→ **Requirement**
Once the line with "Above is the" is found in the material, write out that line and every later line exactly, through the end.

→ **Data**
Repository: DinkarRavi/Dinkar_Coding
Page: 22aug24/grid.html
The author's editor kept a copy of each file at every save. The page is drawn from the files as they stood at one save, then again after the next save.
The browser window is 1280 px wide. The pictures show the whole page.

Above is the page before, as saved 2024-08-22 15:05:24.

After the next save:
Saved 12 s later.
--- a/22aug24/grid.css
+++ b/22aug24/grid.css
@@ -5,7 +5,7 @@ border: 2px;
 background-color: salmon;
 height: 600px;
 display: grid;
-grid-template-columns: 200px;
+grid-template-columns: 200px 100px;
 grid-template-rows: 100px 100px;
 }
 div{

→ **Answer for the task**
Above is the page before, as saved 2024-08-22 15:05:24.

After the next save:
Saved 12 s later.
--- a/22aug24/grid.css
+++ b/22aug24/grid.css
@@ -5,7 +5,7 @@ border: 2px;
 background-color: salmon;
 height: 600px;
 display: grid;
-grid-template-columns: 200px;
+grid-template-columns: 200px 100px;
 grid-template-rows: 100px 100px;
 }
 div{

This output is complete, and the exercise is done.